Because of the relatively warm winter of 2014/2015, the starlings stayed in the Netherlands instead of migrating southwards. This gave filmmaker Jan van IJken the opportunity to film one of the most spectacular and amazing natural phenomena on earth.
I’m excited for my teammates & their new launches. The team writes,
- Storyboard (Android) transforms your videos into single-page comic layouts, entirely on device. Simply shoot a video and load it in Storyboard. The app automatically selects interesting video frames, lays them out, and applies one of six visual styles.
- Selfissimo! (iOS, Android) is an automated selfie photographer that snaps a stylish black and white photo each time you pose. Tap the screen to start a photoshoot. The app encourages you to pose and captures a photo whenever you stop moving.
- Scrubbies (iOS) lets you easily manipulate the speed and direction of video playback to produce delightful video loops… Shoot a video in the app and then remix it by scratching it like a DJ. Scrubbing with one finger plays the video. Scrubbing with two fingers captures the playback so you can save or share it.
Please take ‘em for a spin, then tell us what you think using the in-app feedback links.
Available now via the “AR Stickers” mode in the camera on Pixel 2.

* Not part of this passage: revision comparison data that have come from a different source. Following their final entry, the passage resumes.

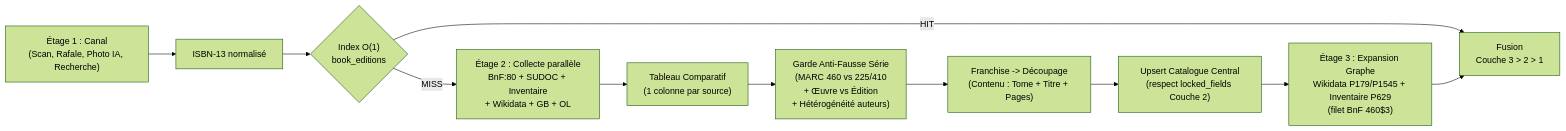
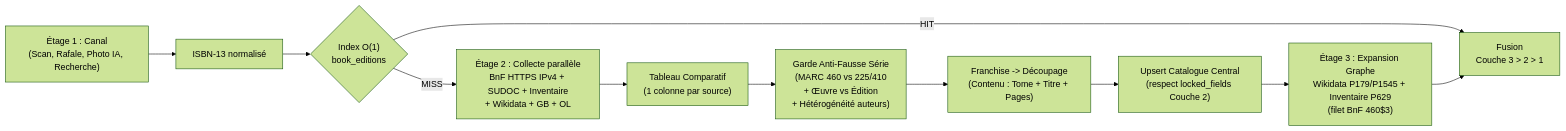
The second of 3 diagrams in documentation/v2/04_ARCHITECTURE_TECHNIQUE_V2.md (mathieuegard-maker/inventaire-surcouche), drawn with Mermaid (forest theme) before and after one commit. The commit also changed other lines of this file and 11 other files, not shown here.

````diff
--- a/documentation/v2/04_ARCHITECTURE_TECHNIQUE_V2.md
+++ b/documentation/v2/04_ARCHITECTURE_TECHNIQUE_V2.md
@@ -332,13 +333,13 @@
 ```mermaid
 flowchart LR
   C["Étage 1 : Canal\n(Scan, Rafale, Photo IA, Recherche)"] --> ISBN["ISBN-13 normalisé"]
   ISBN --> IDX{"Index O(1)\nbook_editions"}
   IDX -- "HIT" --> MERGE["Fusion\nCouche 3 > 2 > 1"]
-  IDX -- "MISS" --> COL["Étage 2 : Collecte parallèle\nBnF:80 + SUDOC + Inventaire\n+ Wikidata + GB + OL"]
+  IDX -- "MISS" --> COL["Étage 2 : Collecte parallèle\nBnF HTTPS IPv4 + SUDOC + Inventaire\n+ Wikidata + GB + OL"]
   COL --> TAB["Tableau Comparatif\n(1 colonne par source)"]
   TAB --> GUARD["Garde Anti-Fausse Série\n(MARC 460 vs 225/410\n+ Œuvre vs Édition\n+ Hétérogénéité auteurs)"]
   GUARD --> SPLIT["Franchise -> Découpage\n(Contenu : Tome + Titre + Pages)"]
   SPLIT --> SAVE["Upsert Catalogue Central\n(respect locked_fields Couche 2)"]
   SAVE --> GRAPH["Étage 3 : Expansion Graphe\nWikidata P179/P1545 + Inventaire P629\n(filet BnF 460$3)"]
   GRAPH --> MERGE
 ```
````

The idea behind the film was to find the innate movement inherit in still forms. Every sculpture has movement in it, and it is the task of the animator to discover it. It was through the process of editing my imagery that I discovered that a single image would suffice to create the animation. The film was made by zooming into the image and panning row by row while making sure that different architectural motives aligned in every increment. This also gave a structure to the film.

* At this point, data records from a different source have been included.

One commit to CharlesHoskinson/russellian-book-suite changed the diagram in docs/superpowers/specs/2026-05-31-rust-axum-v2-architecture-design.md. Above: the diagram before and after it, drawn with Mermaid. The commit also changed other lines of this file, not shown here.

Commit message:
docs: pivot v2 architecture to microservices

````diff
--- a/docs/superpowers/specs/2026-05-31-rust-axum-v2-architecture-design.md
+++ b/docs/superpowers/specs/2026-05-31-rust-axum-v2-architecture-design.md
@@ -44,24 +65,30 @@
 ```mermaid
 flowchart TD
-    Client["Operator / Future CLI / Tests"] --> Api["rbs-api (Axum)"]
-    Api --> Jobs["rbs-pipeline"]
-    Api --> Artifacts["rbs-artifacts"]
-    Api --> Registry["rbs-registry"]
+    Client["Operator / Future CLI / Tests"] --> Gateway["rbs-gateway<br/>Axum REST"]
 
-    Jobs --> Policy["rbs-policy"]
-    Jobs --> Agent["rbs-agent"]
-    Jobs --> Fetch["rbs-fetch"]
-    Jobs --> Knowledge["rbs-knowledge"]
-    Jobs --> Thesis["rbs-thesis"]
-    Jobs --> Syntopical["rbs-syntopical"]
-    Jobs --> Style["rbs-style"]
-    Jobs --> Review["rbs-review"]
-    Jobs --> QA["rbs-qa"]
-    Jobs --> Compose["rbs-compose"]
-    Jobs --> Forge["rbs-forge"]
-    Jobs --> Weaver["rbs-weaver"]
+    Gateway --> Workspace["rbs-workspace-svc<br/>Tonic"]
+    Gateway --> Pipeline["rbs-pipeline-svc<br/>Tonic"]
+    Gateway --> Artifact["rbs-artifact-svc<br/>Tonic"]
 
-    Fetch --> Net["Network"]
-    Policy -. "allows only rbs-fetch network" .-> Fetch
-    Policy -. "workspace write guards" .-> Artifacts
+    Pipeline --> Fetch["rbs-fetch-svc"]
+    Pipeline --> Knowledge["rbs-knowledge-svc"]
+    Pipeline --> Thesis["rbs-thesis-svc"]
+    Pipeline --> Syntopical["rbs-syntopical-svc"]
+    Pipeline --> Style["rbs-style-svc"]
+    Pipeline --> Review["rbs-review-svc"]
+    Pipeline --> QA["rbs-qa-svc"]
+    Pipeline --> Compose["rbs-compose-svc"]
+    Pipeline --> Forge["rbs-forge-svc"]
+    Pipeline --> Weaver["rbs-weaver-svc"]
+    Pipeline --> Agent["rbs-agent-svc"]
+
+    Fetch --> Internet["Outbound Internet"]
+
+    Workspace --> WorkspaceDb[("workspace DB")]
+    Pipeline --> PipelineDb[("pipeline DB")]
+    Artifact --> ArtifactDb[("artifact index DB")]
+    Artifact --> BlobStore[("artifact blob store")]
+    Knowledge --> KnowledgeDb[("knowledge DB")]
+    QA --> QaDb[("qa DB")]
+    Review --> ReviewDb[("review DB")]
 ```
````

“Being early is the same as being wrong,” says Marc Andreessen. True enough.
I have to admit that when I saw Photoshop’s “new” 360º photo-editing feature, I was a little miffed at the positioning: we shipped almost the same exact thing nine years ago. PS has now bolted on a few menu items to make access more obvious, but otherwise the tech appears largely unchanged.
I get it, though. Nine years ago, how would one create such an image (tripod, SLR, stitching package?) and where would one use it? Now the ecosystem is radically different: You can capture an image in an instant via a Theta or similar cam (or even a drone!), or you can capture one with any smartphone, and you can make them interactively explorable by millions of people via Facebook. So yeah, viewed through that lens, I get it, and I hope that orders of magnitude more people find this feature useful this time around. ⚪️💪
Speaking of tech ahead of its time (?), I hope that wearable capture devices will become practical & enable the kind of experience that Googlers Blaise Agüera y Arcas & Noah Snavely pioneered at Microsoft: